[TASK OBJECTIVE]: Every line of the entries that holds the word "Jupyter" is to be copied.

[DATASET ENTRIES]:
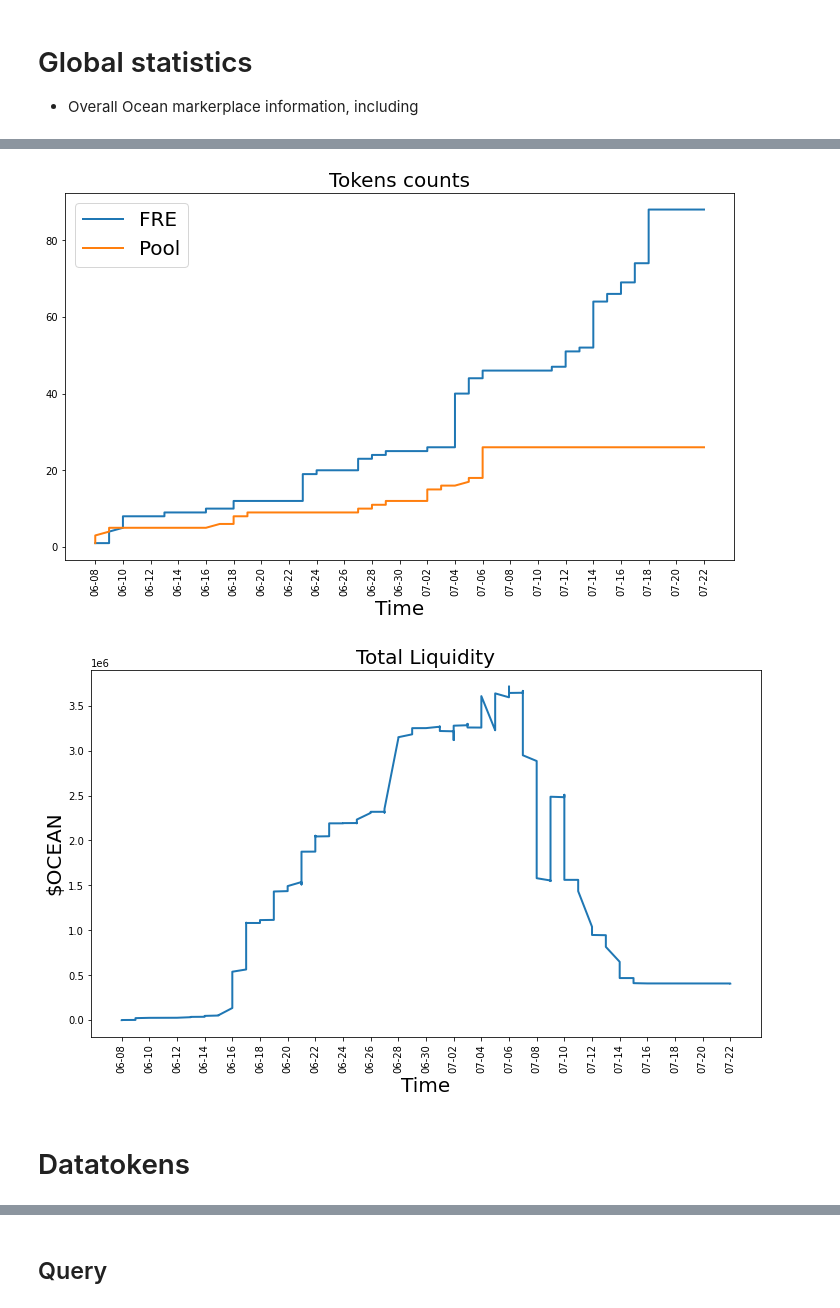
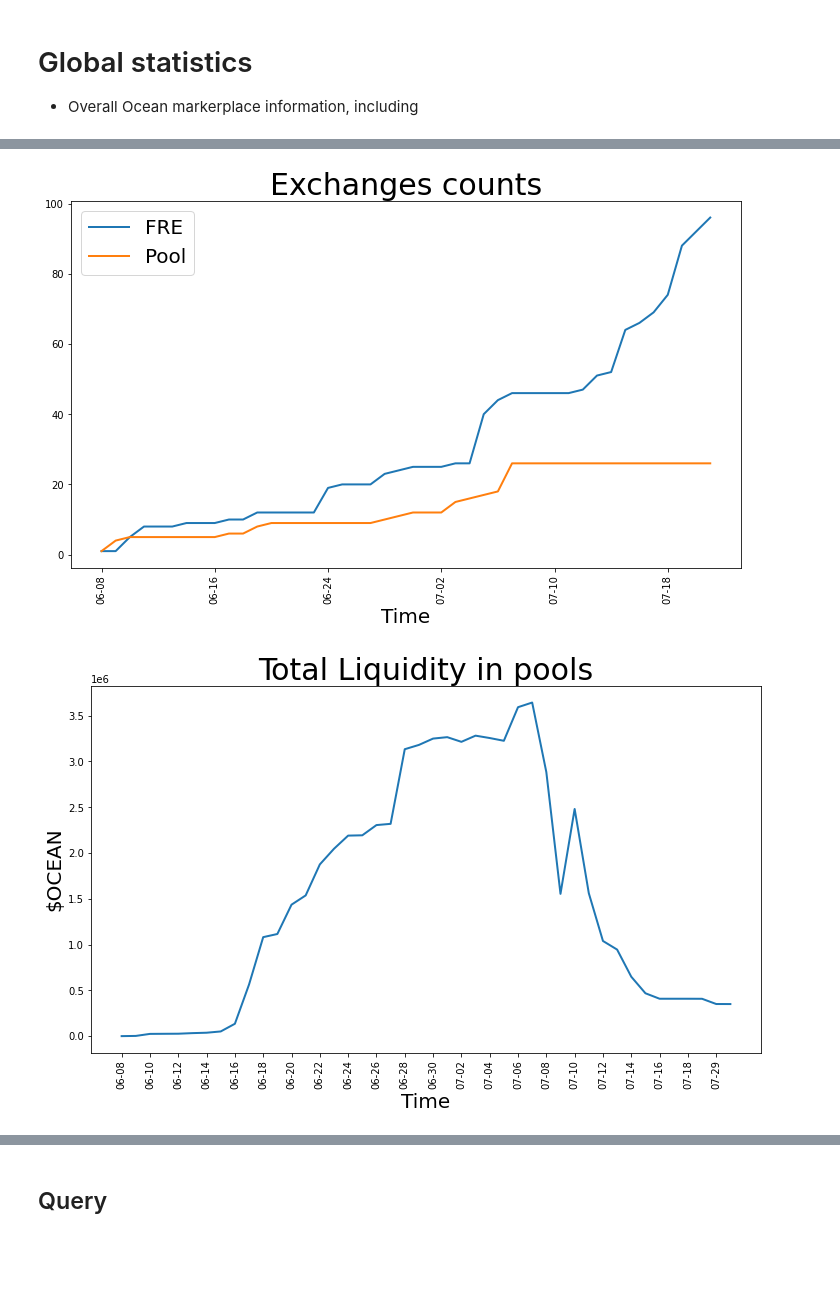
Before and after one commit to trangnv/ocean-marketplace, a Jupyter notebook: queries.ipynb, the cells around one changed output, grey strips where cells are left out. Cells and saved outputs as stored; diff of their text form; code cells hidden in the pictures; blank space fills up the shorter version.

Commit message:
pool graphs

```diff
--- a/queries.ipynb
+++ b/queries.ipynb
@@ -51,6 +45,9 @@ for timestamp in range(origin_timestamp, last_timestamp+1, interval):
     df_timestamp_block = df_timestamp_block.append(values)
     sleep(0.25)
 
+# not sure why got many duplicated, just use drop
+df_timestamp_block.drop_duplicates(keep=False, inplace=True)
+
 # save
 df_timestamp_block.reset_index(inplace = True, drop = True)
 df_timestamp_block.to_csv('./daily_data/timestamp_block.csv', index=False)
@@ -114,3 +108,0 @@ df_global_statistics.to_csv('./daily_data/global_statistics.csv', index=False)
-# %%
-df_global_statistics =  pd.read_csv('./daily_data/global_statistics.csv')
-df_global_statistics.shape
@@ -119,3 +108,0 @@ df_global_statistics.shape
-# %%
-df_global_statistics =  pd.read_csv('./daily_data/global_statistics.csv')
-df_global_statistics['timestamp'].iloc[-1]
@@ -124,3 +109,6 @@ df_global_statistics['timestamp'].iloc[-1]
+# %%
+df_global_statistics.drop_duplicates(keep=False, inplace=True) # just drop_duplicates to be safe
+df_global_statistics.to_csv('./daily_data/global_statistics.csv', index=False)
 # %%
 fig, ax = plt.subplots()
 x = pd.to_datetime(df_global_statistics["timestamp"], unit='s').dt.strftime('%m-%d')
@@ -149,49 +157,46 @@ fig.set_size_inches(12, 6.75)
 # %%
 fig, ax = plt.subplots()
 x = pd.to_datetime(df_global_statistics["timestamp"], unit='s').dt.strftime('%m-%d')
 
 y = df_global_statistics['fixedCount'].astype(float)
 plt.plot(x, y, label = 'FRE', linewidth=2)
 
 y = df_global_statistics['poolCount']
 plt.plot(x, y, label = 'Pool', linewidth=2)
 
-
+plt.title(f"Exchanges counts", fontsize=30)
 plt.xlabel("Time", fontsize=20)
 # plt.ylabel("Number of tokens", fontsize=16)
-plt.title(f"Tokens counts", fontsize=20)
+
 plt.xticks(rotation=30)
 plt.legend(fontsize=20)
 
 ax.tick_params(axis='x',rotation=90)
-
 ax.set_xticks(x[0::8])
 
 fig = matplotlib.pyplot.gcf()
 fig.set_size_inches(12, 6.75)
 # %% [output]
-[figure, old version]
+[figure, new version]
 # %%
 fig, ax = plt.subplots()
 x = pd.to_datetime(df_global_statistics["timestamp"], unit='s').dt.strftime('%m-%d')
 
 y = df_global_statistics['totalLiquidity.value'].astype(float)
-plt.plot(x, y, label = 'Total Liquidity', linewidth=2)
+plt.plot(x, y, label = 'Total Liquidity in pools', linewidth=2)
 
+plt.title(f"Total Liquidity in pools", fontsize=30)
 
 plt.xlabel("Time", fontsize=20)
 plt.ylabel("$OCEAN", fontsize=20)
-plt.title(f"Total Liquidity", fontsize=20)
 plt.xticks(rotation=30)
 # plt.legend(fontsize=10)
 
 ax.tick_params(axis='x',rotation=90)
 
-ax.set_xticks(x[0::8])
+ax.set_xticks(x[0::2])
 
 fig = matplotlib.pyplot.gcf()
 fig.set_size_inches(12, 6.75)
 # %% [output]
-[figure, old version]
+[figure, new version]
-# %% [markdown]
-# Datatokens
```
Also changed, not shown: parts of 25 cells of this notebook, 4 other files.
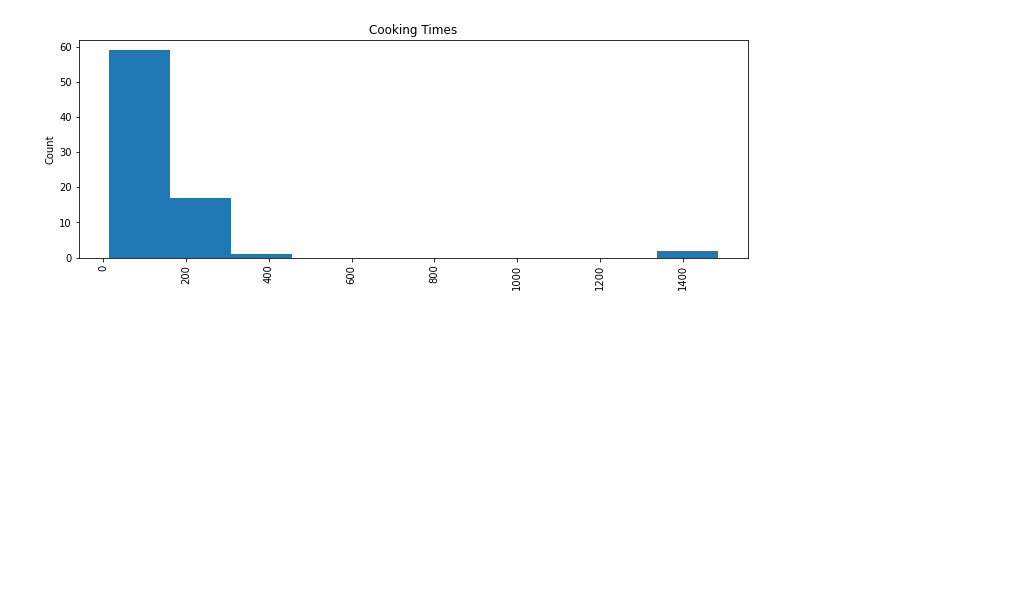
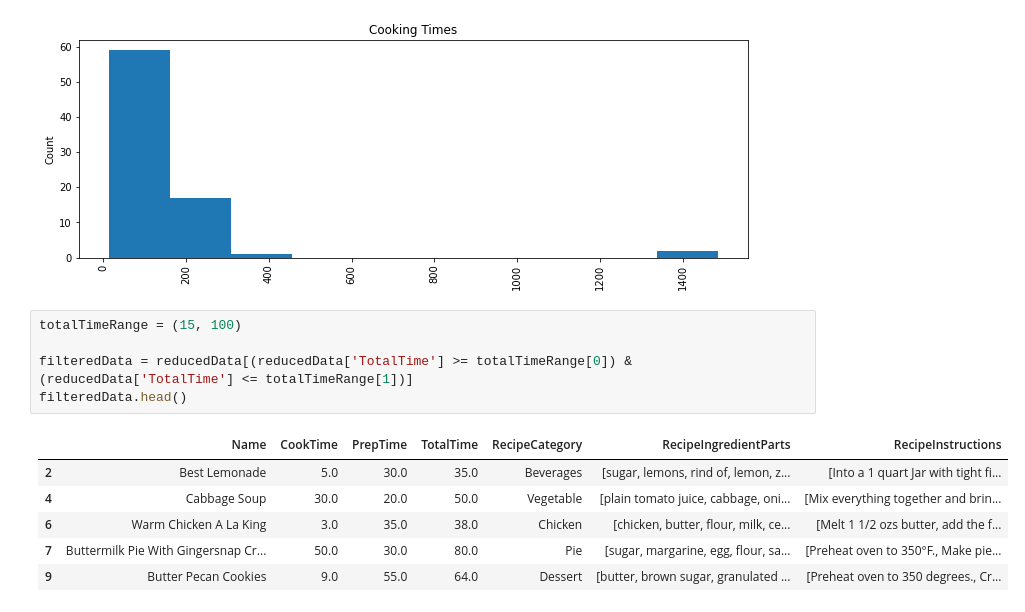
Before and after one commit to rgkalden/recipepal-app, a Jupyter notebook: explore.ipynb, the cells around one changed output. Cells and saved outputs as stored; diff of their text form; blank space fills up the shorter version.

```diff
--- a/explore.ipynb
+++ b/explore.ipynb
@@ -70,3 +70,15 @@ plt.ylabel('Count')
 plt.xticks(rotation=90);
 # %% [output]
 [figure]
+# %%
+totalTimeRange = (15, 100)
+
+filteredData = reducedData[(reducedData['TotalTime'] >= totalTimeRange[0]) & (reducedData['TotalTime'] <= totalTimeRange[1])]
+filteredData.head()
+# %% [output]
+|  | Name | CookTime | PrepTime | TotalTime | RecipeCategory | RecipeIngredientParts | RecipeInstructions |
+| 2 | Best Lemonade | 5.0 | 30.0 | 35.0 | Beverages | [sugar, lemons, rind of, lemon, z... | [Into a 1 quart Jar with tight fi... |
+| 4 | Cabbage Soup | 30.0 | 20.0 | 50.0 | Vegetable | [plain tomato juice, cabbage, oni... | [Mix everything together and brin... |
+| 6 | Warm Chicken A La King | 3.0 | 35.0 | 38.0 | Chicken | [chicken, butter, flour, milk, ce... | [Melt 1 1/2 ozs butter, add the f... |
+| 7 | Buttermilk Pie With Gingersnap Cr... | 50.0 | 30.0 | 80.0 | Pie | [sugar, margarine, egg, flour, sa... | [Preheat oven to 350°F., Make pie... |
+| 9 | Butter Pecan Cookies | 9.0 | 55.0 | 64.0 | Dessert | [butter, brown sugar, granulated ... | [Preheat oven to 350 degrees., Cr... |
```
Also changed, not shown: 1 other file.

[EXERCISE SOLUTION]:
Before and after one commit to trangnv/ocean-marketplace, a Jupyter notebook: queries.ipynb, the cells around one changed output, grey strips where cells are left out. Cells and saved outputs as stored; diff of their text form; code cells hidden in the pictures; blank space fills up the shorter version.
Before and after one commit to rgkalden/recipepal-app, a Jupyter notebook: explore.ipynb, the cells around one changed output. Cells and saved outputs as stored; diff of their text form; blank space fills up the shorter version.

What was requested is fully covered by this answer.